Teams plan, football laughs.

The Washington Football Team spent significant dollars and most of its offseason servicing the notion that Ryan Fitzpatrick would be the answer at quarterback this season. It was settled law in Ashburn. The rightness or wrongness of the decision to not move up in the draft for one of the many young quarterback prospects in the first round in April, or to make a big deal for a veteran, was no longer daily talk-radio fodder. Fitzpatrick, 38, was the guy.

That lasted less than a half.

After Charles Leno Jr. got beat badly to the inside by Chargers linebacker Uchenna Nwosu, and Nwosu delivered a teeth-chattering, second-quarter, blindside hit on Fitzpatrick, “Fitzmagic” was snuffed out. And it will likely be dark for some time, with the NFL Network reporting that Fitzpatrick has a hip subluxation. A subluxation is a partial dislocation of a joint; a full hip dislocation usually, at minimum, requires a two- to three-month recovery. A partial dislocation, or subluxation, isn’t likely to heal by Thursday against the Giants. We’ll all know more after an MRI exam Monday.

In the interim, with a “full” 16-game season starting Thursday against New York after Sunday’s opening 20-16 loss to the Chargers, and the expected starter out of uniform for a while, the question sits there, ready to be begged:

Cam Newton?

No.

Not really ever, but certainly not at least until Newton shows up for work with a legit vaccination card. (It would help as well if he could do a news conference without a hole in his hat, but I get that high fashion is not for people my age. At first, I thought he had a squirrel on his head.)

This isn’t the time or place for vagaries about whether a team’s starting quarterback has gotten a COVID-19 vaccine. Newton has every right to refuse to get vaccinated for whatever reasons are his. And Washington, along with any other team, has every right to not sign him. At any rate, he hasn’t shown anything in the past year-plus while in New England that leads me to think it’s worth the considerable headache and mixed messaging to bring him here.
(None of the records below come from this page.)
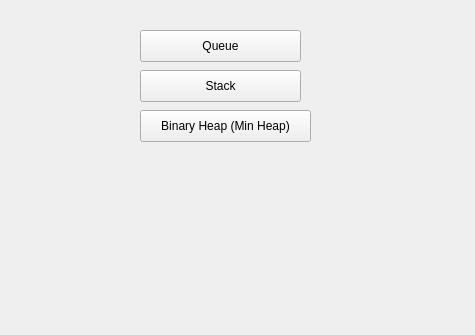
The window that DataVisualizer/mainwindow.ui (ranjiniarthi/DataVisualizer-Cpp) describes before a commit, drawn with Qt 5.
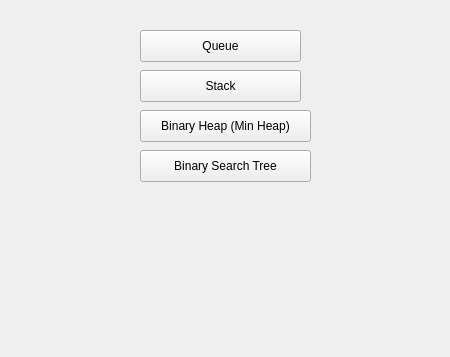
The same window after the commit.

The edit to the form file:
```diff
--- a/DataVisualizer/mainwindow.ui
+++ b/DataVisualizer/mainwindow.ui
@@ -6,8 +6,8 @@
    <rect>
     <x>0</x>
     <y>0</y>
-    <width>475</width>
-    <height>335</height>
+    <width>450</width>
+    <height>357</height>
    </rect>
   </property>
   <property name="windowTitle">
@@ -53,6 +53,19 @@
      <string>Binary Heap (Min Heap)</string>
     </property>
    </widget>
+   <widget class="QPushButton" name="pushButton_4">
+    <property name="geometry">
+     <rect>
+      <x>140</x>
+      <y>150</y>
+      <width>171</width>
+      <height>32</height>
+     </rect>
+    </property>
+    <property name="text">
+     <string>Binary Search Tree</string>
+    </property>
+   </widget>
   </widget>
  </widget>
  <layoutdefault spacing="6" margin="11"/>
```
You want to sign him in March and give him a full offseason, OTAs, etc., and see what he has left? Sure, take the shot. But not now, under these circumstances.